I moved him in a large circle and stopped him so I could get off quickly, then moved him off further as he resumed hopping, kicking and swishing. Once we were far enough I sprayed him down with fly spray, which I don’t think helps against bees or hornets as they aren’t landing for a meal. Scout is of the opinion that fly spray is a good idea, he knows it stops biting flies and he relaxed after I sprayed.
Feeling like we had been unlucky enough and not wanting to ride more bucks, I moved up in the horses, closer to the front where we’d be less likely to be the victim of jostled yellow jackets. And we didn’t get attacked any more, a different horse did though, but with less reaction…she was 22 years old and tired from the long trail ride. This was good since it was an 8-year-old girl riding her.
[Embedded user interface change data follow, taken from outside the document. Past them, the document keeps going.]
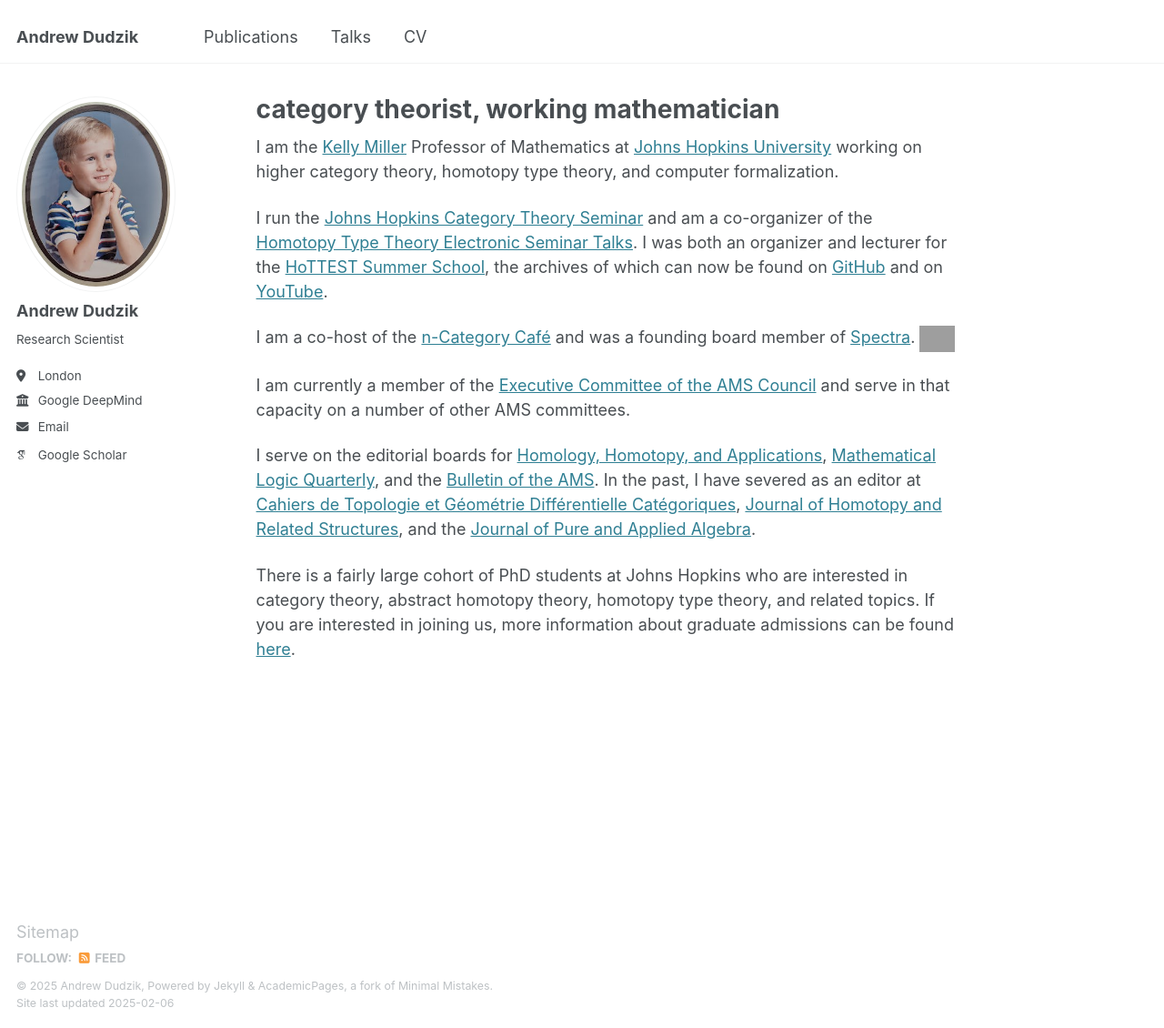
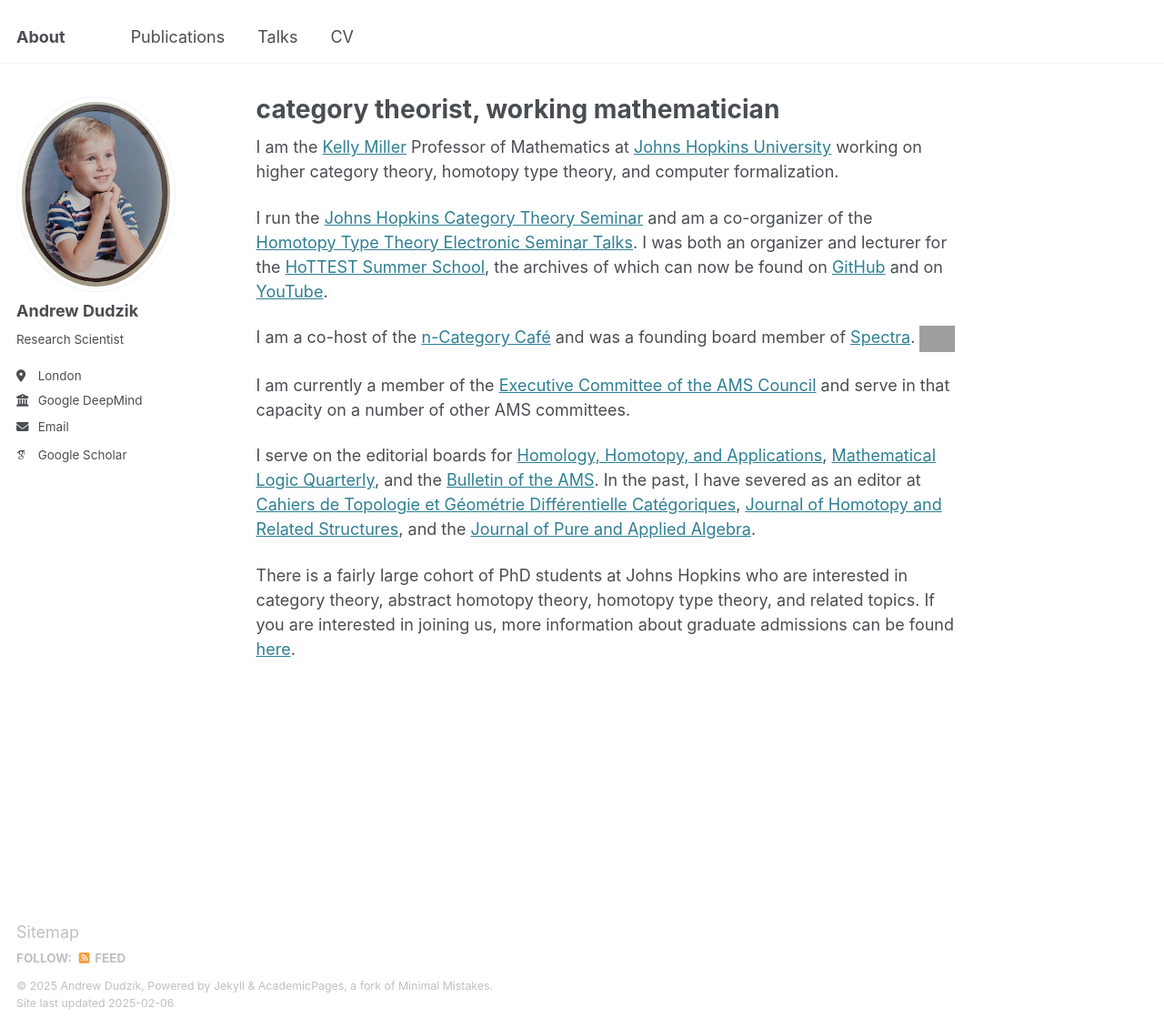
Before and after one commit to mdudzik/mdudzik.github.io, a Jekyll site: the page built from _pages/about.md, in a window 1280 px wide and 1130 px high. Shown: the whole window at 91% size. Built offline with Jekyll 4.4.1, drawn with Linux system fonts in a browser that asks for light colours; some web fonts are replaced; grey boxes are pictures that could not be loaded.

Commit message:
Changed title to About

```diff
--- a/_config.yml
+++ b/_config.yml
@@ -9,7 +9,7 @@
 # Basic Site Settings
 locale                   : "en-US"
 site_theme               : "default"
-title                    : "Andrew Dudzik"
+title                    : "About"
 title_separator          : "-"
 name                     : &name "Andrew Dudzik"
 description              : &description "personal description"
```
We finished the ride and I put unguent on Scout’s welts on his belly, his groin area he didn’t want me to touch (this is unusual since he usually likes being scratched) there were lots of bumps there. The next day dawned overcast, cooler and it had rained overnight. We had a great ride, no stings.
Most people who ride have stories of being thrown or seeing someone else thrown by a horse getting stung by hornets or wasps (they are often nesting low). The main thing when riding a horse that starts bucking is to believe you can ride it out and stay back behind vertical, not forward. Push yourself back, I used a quick push against the crest of his neck to get myself back into place (if its not quick it’s too late). If you think you’re going off, you are. I surely don’t want to be on the ground with a bunch of angry wasps. Move your horse out of the area, have him taught to stand still for dismounting, but dismount quickly and then move on further. And if you really want to avoid wasps, ride in cooler, wetter weather and towards the front of the group where you’ll be irritating the swarm but not getting the consequences.
Maybe next year I can make it through without getting stung. Scout hopes so.